Very simple case: K is overall B value. Then the problem is solved using FFT: Fourier transform of Gaussian is Gaussian, Fourier transform of Laplace operator is square length of the reciprocal space vector.
MAP SHARPENING: INVERSE PROBLEMOne way of selecting regularisation parameter: Minimise predicted error.
Where Aα=K Kα
If we restore unobserved data with their expected values Fe then the last term would be replaced by
Restoring seems to give less predictive error (problem of bias towards error in phases remains)
“Best” regularisation parameter is that that minimises PE.
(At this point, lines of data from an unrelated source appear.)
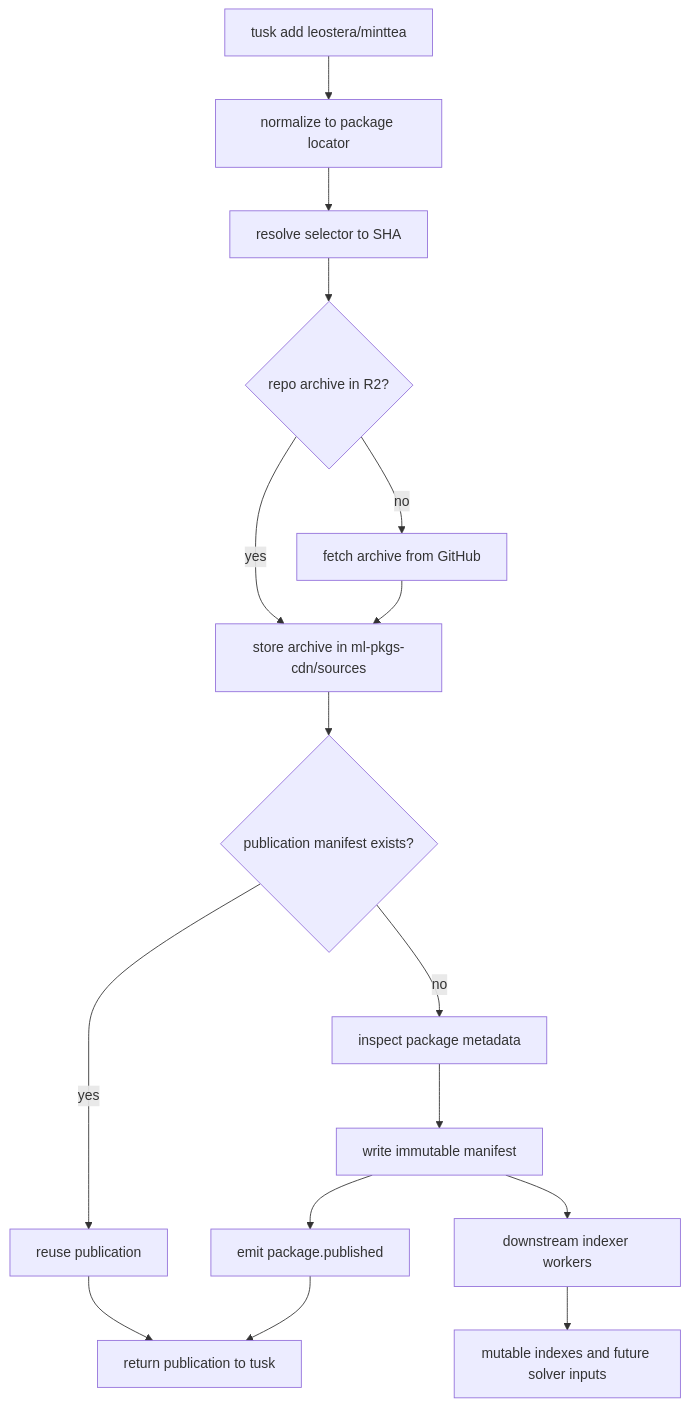
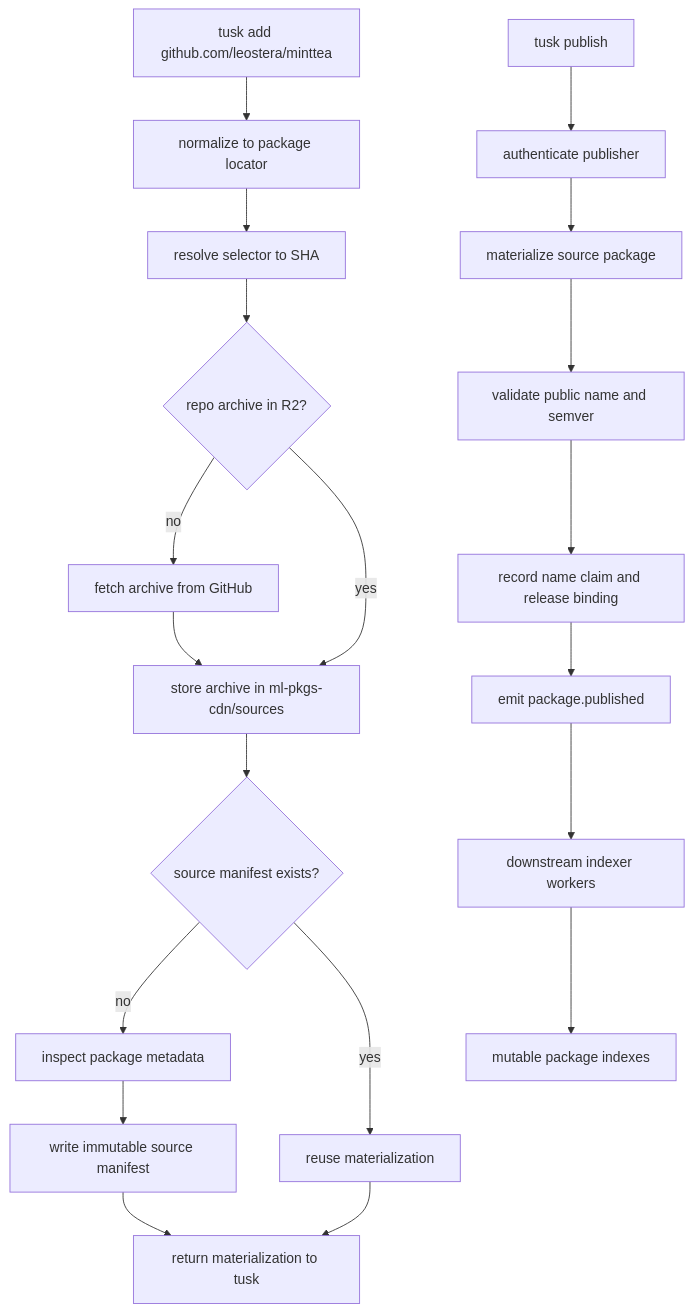
One commit to leostera/riot-lang changed the diagram in docs/rfds/RFD0022-riot-package-registry.md. Above: the diagram before and after it, drawn with Mermaid. The commit also changed other lines of this file and 15 other files, not shown here.

````diff
--- a/docs/rfds/RFD0022-riot-package-registry.md
+++ b/docs/rfds/RFD0022-riot-package-registry.md
@@ -190,18 +229,23 @@
 ```mermaid
 flowchart TD
-  A[tusk add leostera/minttea] --> B[normalize to package locator]
+  A[tusk add github.com/leostera/minttea] --> B[normalize to package locator]
   B --> C[resolve selector to SHA]
   C --> D{repo archive in R2?}
   D -->|no| E[fetch archive from GitHub]
   E --> F[store archive in ml-pkgs-cdn/sources]
   D -->|yes| F
-  F --> G{publication manifest exists?}
+  F --> G{source manifest exists?}
   G -->|no| H[inspect package metadata]
-  H --> I[write immutable manifest]
-  I --> J[emit package.published]
-  G -->|yes| K[reuse publication]
-  J --> L[return publication to tusk]
-  K --> L
-  I --> M[downstream indexer workers]
-  M --> N[mutable indexes and future solver inputs]
+  H --> I[write immutable source manifest]
+  G -->|yes| J[reuse materialization]
+  I --> K[return materialization to tusk]
+  J --> K
+
+  L[tusk publish] --> M[authenticate publisher]
+  M --> N[materialize source package]
+  N --> O[validate public name and semver]
+  O --> P[record name claim and release binding]
+  P --> Q[emit package.published]
+  Q --> R[downstream indexer workers]
+  R --> S[mutable package indexes]
 ```
````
MAP SHARPENING: INVERSE PROBLEMREGULARISATION PARAMETER.Original predicted error.
No sharpening
Top left and bottom:
After local NCS refinement
Sharpening, median B
α optimised
Sharpening, median B
α 0
MAP SHARPENING: 2R6C, 4Å RESOLUTIONSAD refinement available from version 5.5
SIRAS refinement available from version 5.6
New and complete dictionary available from version 5.6
Improved mask solvent available from version 5.6
Jligand for ligand dictionary and link description
Electron density calculation: Bayesian filters
How to combine two conflicting ideas: Sharpen electron density to have “better” defined atoms and integrate over errors to smoothen the electron density thus reduce noise
Local TLS restraints: Needs to be tested
Restraints on secondary structures and other internal patterns
Reticular twin: Almost there
Radiation damage
Error estimation
YorkLeiden
Alexei Vagin Pavol Skubak
Andrey Lebedev Raj Pannu
Rob Nocholls
Fei Long
CCP4, YSBL people
REFMAC is available from CCP4 or from York’s ftp site:
www.ysbl.york.ac.uk/refmac/latest_refmac.html
This and other presentations can be found on:
www.ysbl.york.ac.uk/refmac/Presentations/